From Scots blackaviced, blackavised, from black + euphonic -a- (perhaps after blackamoor) + French vis (“face”) + -ed.
blackavised (comparative more blackavised, superlative most blackavised)
- Dark-complexioned; swarthy
1847, Charlotte Brontë, Jane Eyre:
- I would advise her black a-viced suitor to look out.
- 1982, Lawrence Durrell, Constance, Penguin 2004 (Avignon Quintet), p. 652:
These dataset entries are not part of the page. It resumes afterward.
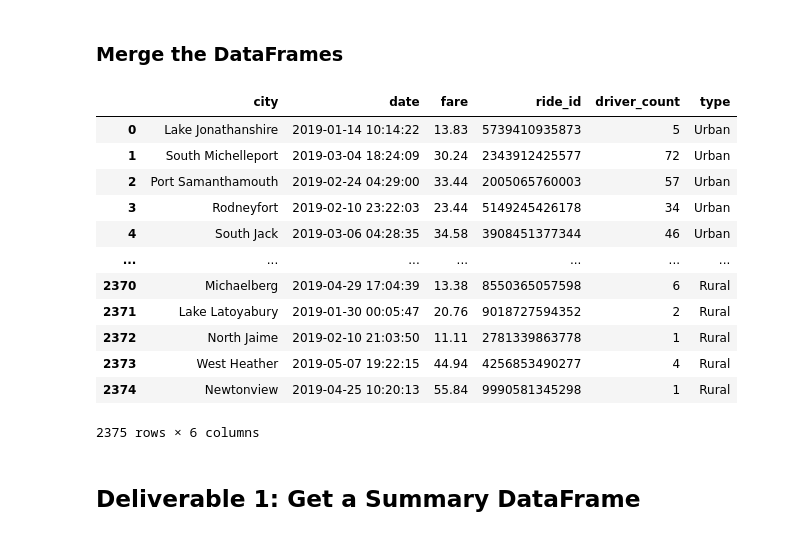
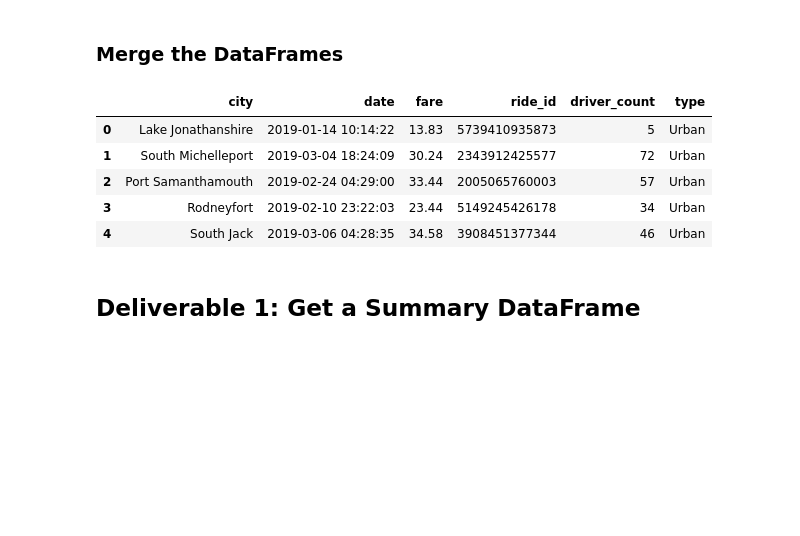
Before and after one commit to JoelS-76/PyBer_Analysis, a Jupyter notebook: PyBer_Challenge.ipynb, the cells around one changed output. Saved outputs shown, nothing was run; the diff lists cells and outputs as text; code cells hidden in the pictures; blank space fills up the shorter version.

```diff
--- a/PyBer_Challenge.ipynb
+++ b/PyBer_Challenge.ipynb
@@ -29,23 +32,16 @@ dtype: int64
 # %%
 # Combine the data into a single dataset
 pyber_data_df = pd.merge(ride_data_df, city_data_df, how="left", on=["city", "city"])
 
 # Display the data table for preview
-pyber_data_df
+pyber_data_df.head()
 # %% [output]
 |  | city | date | fare | ride_id | driver_count | type |
 | 0 | Lake Jonathanshire | 2019-01-14 10:14:22 | 13.83 | 5739410935873 | 5 | Urban |
 | 1 | South Michelleport | 2019-03-04 18:24:09 | 30.24 | 2343912425577 | 72 | Urban |
 | 2 | Port Samanthamouth | 2019-02-24 04:29:00 | 33.44 | 2005065760003 | 57 | Urban |
 | 3 | Rodneyfort | 2019-02-10 23:22:03 | 23.44 | 5149245426178 | 34 | Urban |
 | 4 | South Jack | 2019-03-06 04:28:35 | 34.58 | 3908451377344 | 46 | Urban |
-| ... | ... | ... | ... | ... | ... | ... |
-| 2370 | Michaelberg | 2019-04-29 17:04:39 | 13.38 | 8550365057598 | 6 | Rural |
-| 2371 | Lake Latoyabury | 2019-01-30 00:05:47 | 20.76 | 9018727594352 | 2 | Rural |
-| 2372 | North Jaime | 2019-02-10 21:03:50 | 11.11 | 2781339863778 | 1 | Rural |
-| 2373 | West Heather | 2019-05-07 19:22:15 | 44.94 | 4256853490277 | 4 | Rural |
-| 2374 | Newtonview | 2019-04-25 10:20:13 | 55.84 | 9990581345298 | 1 | Rural |
-2375 rows × 6 columns
 # %% [markdown]
 ## Deliverable 1: Get a Summary DataFrame
 # %%
```
Also changed, not shown: parts of 11 cells of this notebook.
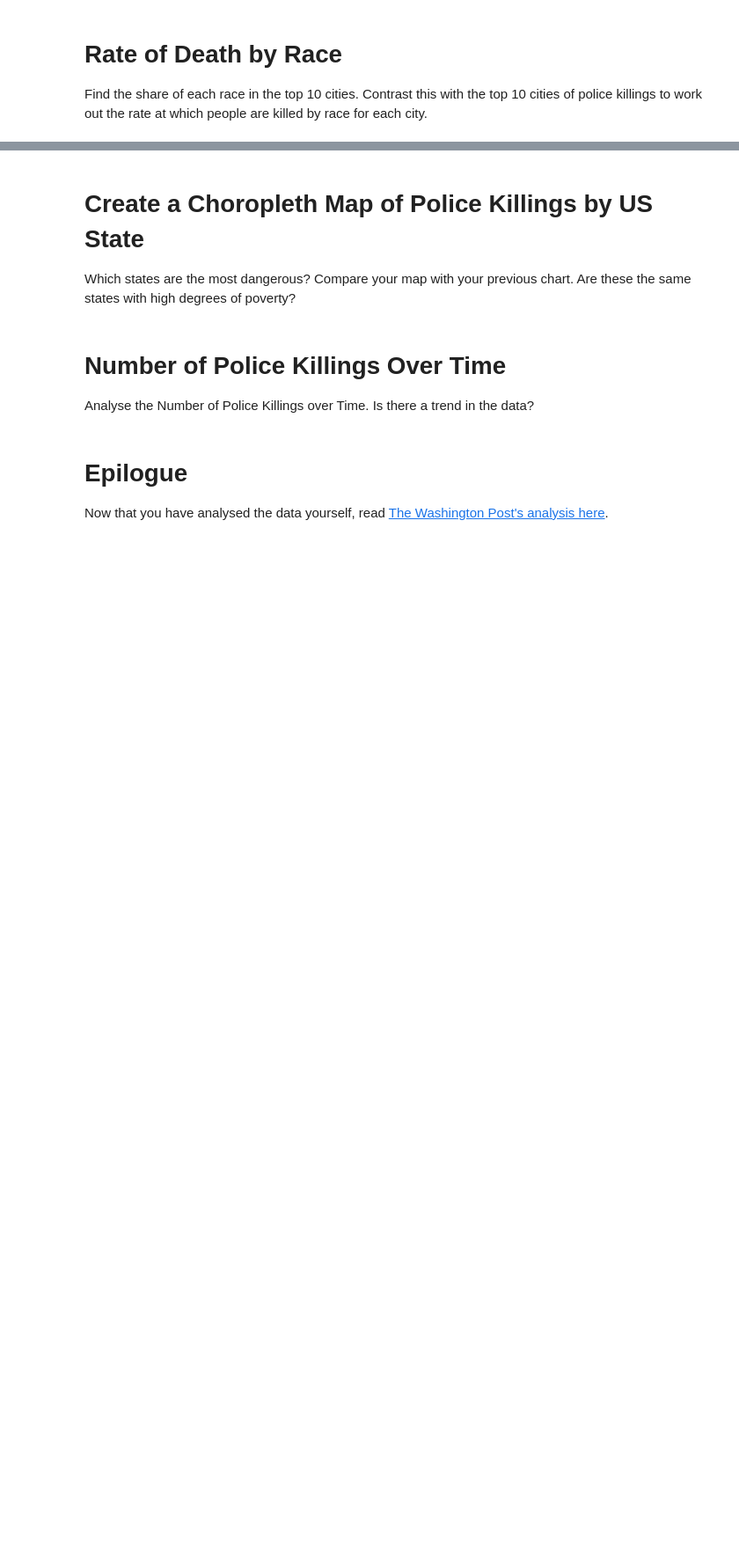
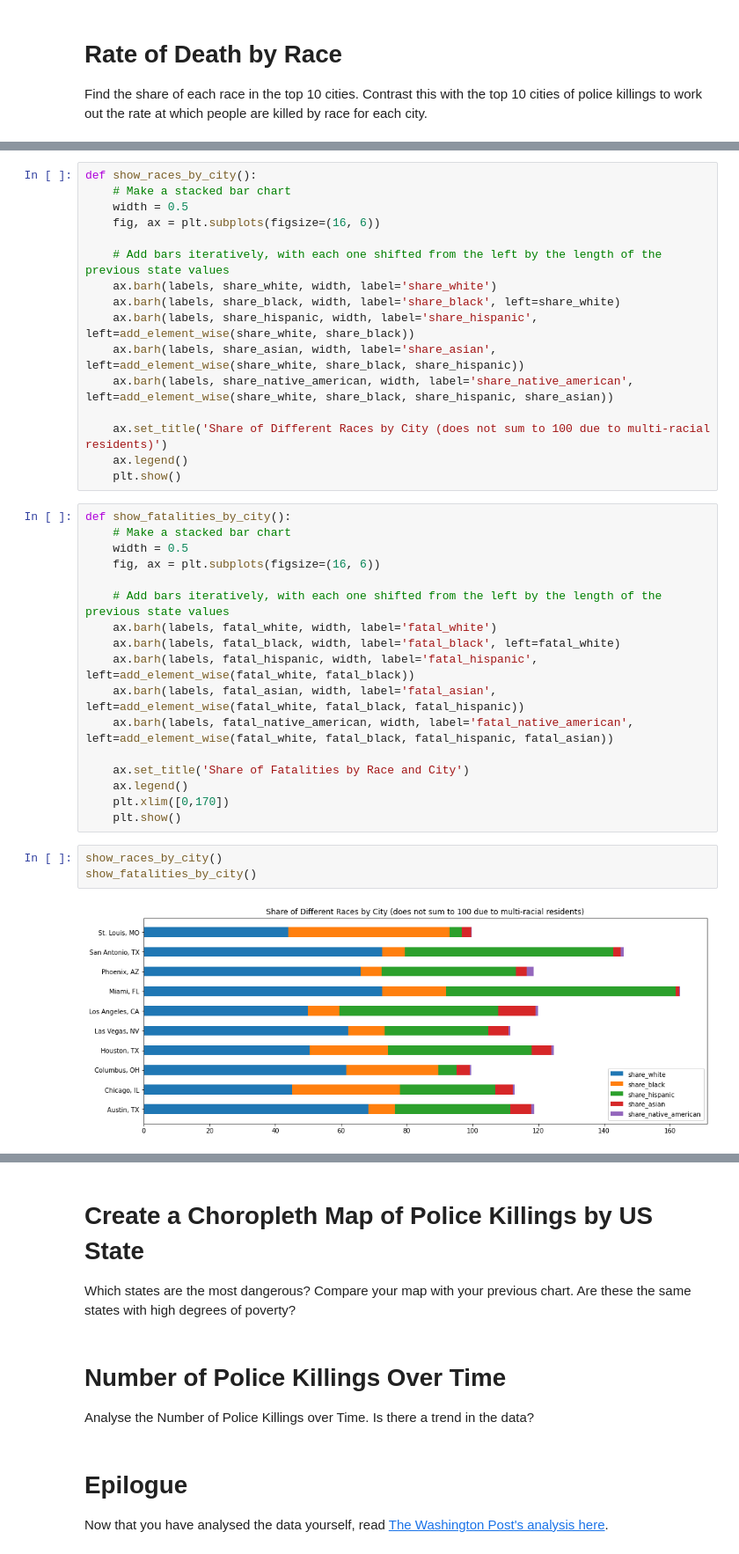
Before and after one commit to tomweinandy/100DaysOfCode, a Jupyter notebook: Projects/Day099/Fatal_Force.ipynb, the cells around one changed output, grey strips where cells are left out. Shown at 88% size. Drawn from its saved outputs; the diff is of its cells as text; blank space fills up the shorter version.

```diff
--- a/Projects/Day099/Fatal_Force.ipynb
+++ b/Projects/Day099/Fatal_Force.ipynb
@@ -742,0 +852,38 @@ Find the share of each race in the top 10 cities. Contrast this with the top 10
+# %%
+def show_races_by_city():
+    # Make a stacked bar chart
+    width = 0.5
+    fig, ax = plt.subplots(figsize=(16, 6))
+
+    # Add bars iteratively, with each one shifted from the left by the length of the previous state values
+    ax.barh(labels, share_white, width, label='share_white')
+    ax.barh(labels, share_black, width, label='share_black', left=share_white)
+    ax.barh(labels, share_hispanic, width, label='share_hispanic', left=add_element_wise(share_white, share_black))
+    ax.barh(labels, share_asian, width, label='share_asian', left=add_element_wise(share_white, share_black, share_hispanic))
+    ax.barh(labels, share_native_american, width, label='share_native_american', left=add_element_wise(share_white, share_black, share_hispanic, share_asian))
+
+    ax.set_title('Share of Different Races by City (does not sum to 100 due to multi-racial residents)')
+    ax.legend()
+    plt.show()
+# %%
+def show_fatalities_by_city():
+    # Make a stacked bar chart
+    width = 0.5
+    fig, ax = plt.subplots(figsize=(16, 6))
+
+    # Add bars iteratively, with each one shifted from the left by the length of the previous state values
+    ax.barh(labels, fatal_white, width, label='fatal_white')
+    ax.barh(labels, fatal_black, width, label='fatal_black', left=fatal_white)
+    ax.barh(labels, fatal_hispanic, width, label='fatal_hispanic', left=add_element_wise(fatal_white, fatal_black))
+    ax.barh(labels, fatal_asian, width, label='fatal_asian', left=add_element_wise(fatal_white, fatal_black, fatal_hispanic))
+    ax.barh(labels, fatal_native_american, width, label='fatal_native_american', left=add_element_wise(fatal_white, fatal_black, fatal_hispanic, fatal_asian))
+
+    ax.set_title('Share of Fatalities by Race and City')
+    ax.legend()
+    plt.xlim([0,170])
+    plt.show()
+# %%
+show_races_by_city()
+show_fatalities_by_city()
+# %% [output]
+[figure, added]
```
Also changed, not shown: parts of 6 cells of this notebook.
- They are black-avised as warlocks and wear their black cowls with formality and disdain.